ichimunki (194887) | more than 12 years ago | (#148174)

I don't know who sold you the line that most people don't care about 3rd party cookies. Except maybe the same person who told you "what they don't know can't hurt them".

I, for one, consistently refuse third party cookies using either IE4.5 on Mac OS or Konqueror under Linux. But this is because I get a little message each time a cookie is sent and I have to choose. The public has only been web browsing seriously for about four years and is generally uneducated about the kinds of databases that are being built from the collected data. But as they become more aware, I think you'll find that no one will want to accept 3rd party cookies-- even those that pass whatever minimum standards MS implements here.

IE6 is less buggy than 5.x (1)

linzeal (197905) | more than 12 years ago | (#148176)

I use IE 6 on my computer at work and have noticed that it is far more stable than 5.x.

At home I use Konqureor and Mozilla one displays pages funny sometimes and the other is more prone to crashing.

I actually wish IE was avialable for linux it may be the only product I'd ever use of theirs cross platform besides unreal tournament ;)

IE 6.0's P3P implementation is unenforceable (3)

SuperBug (200913) | more than 12 years ago | (#148178)

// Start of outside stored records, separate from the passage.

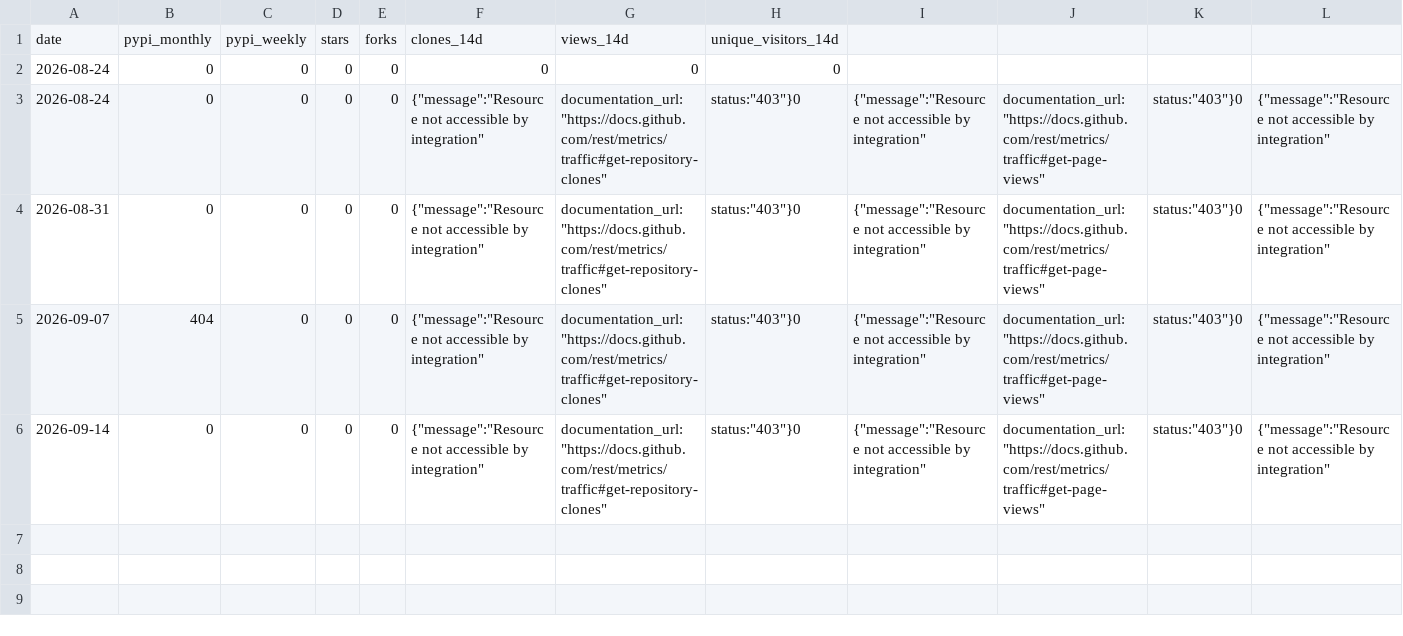
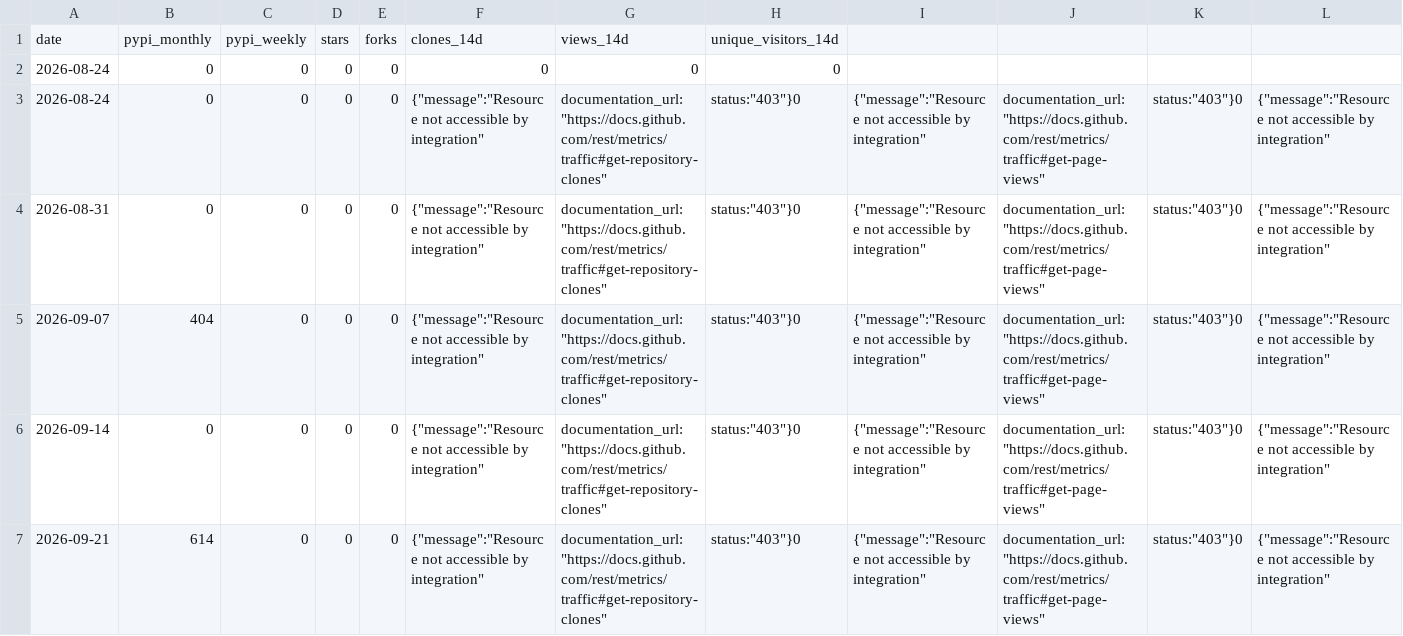
Before and after one commit to elang2/agent-budget-semantics, a CSV file: metrics/weekly.csv, drawn as a sheet; only a part is shown; rows hold the shown columns only; the diff names each change by its address in the sheet, - before the commit and + after, or states it on an @@ line.

```diff
--- a/metrics/weekly.csv
+++ b/metrics/weekly.csv
+row 7: 2026-09-21 | 614 | 0 | 0 | 0 | {"message":"Resource not accessible by integration" | documentation_url:"https://docs.github.com/rest/metrics/traffic#get-repository-clones" | status:"403"}0 | {"message":"Resource not accessible by integration" | documentation_url:"https://docs.github.com/rest/metrics/traffic#get-page-views" | status:"403"}0 | {"message":"Resource not accessible by integration"
```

The IE 6.0 implementation of P3P, as stated by Microsoft here [microsoft.com], is basically unenforceable and IE 6.0 relies on those who are implementing the P3P policies to be honest and forthcoming for what their real privacy policy is. Also, there are several ways around even needing to USE P3P.

The simplest is for someone like DoubleClick or AdForce, or Mediaplex (here on slashdot), to just redirect the cookie data being sent back to their servers, to their clients' sites and have the first party site re-set the cookie so now it is simply first party, but is still globally available.

Then by changing the code which performs cookie operations on the clients' sites, it will then be a first party cookie, and the first party will then generate the call for the banner ad, etc, but with data popluated by the first party instead of cookies set by the third party. Just a tip.
- SuberBug

okay, in all fairness... (1)

Sodakar (205398) | more than 12 years ago | (#148179)

Okay, so I joked around a bit in my other post, but... it would be nice to be able to surf the web and know that the stores and informational sites I am visiting all participate in an established privacy policy.

Right not, it seems like you're just walking on thin ice -- with the next questionable website ready to sell your information for cash. I can't say the FDAA is perfect, but I sure like the idea that I can buy vitamins without worrying about my identity being sold... so... in that sense, it's a (small) step in the right direction...

...and I suppose you could just argue that Microsoft's own sites are ... er.. "already compliant"... heh..

Re:Which Browser Performs Better At Standards Test (2)

Tyndareos (206375) | more than 12 years ago | (#148180)

Have you actually looked at your second link? It has mozilla showing the reference image of what it should look like and most of IE's renderings seem to have problems. The first link doesn't really show IE outperforming Mozilla either. I'm not saying it doesn't, but your links don't seem to support your statement in particular.

--
Matthijs

Re:Sucks to be you (1)

jjsjeff (210138) | more than 12 years ago | (#148181)

Since M$ deems OSS "a cancer" they won't make software for Linux.

Have fun sitting in your cubicle using your Vaporware (tm).

-Jeff

Re:Sucks to be you (1)

jjsjeff (210138) | more than 12 years ago | (#148182)

Ok I must pardon myself. I thought you were talking about using a l4m3 win98 machine earlier.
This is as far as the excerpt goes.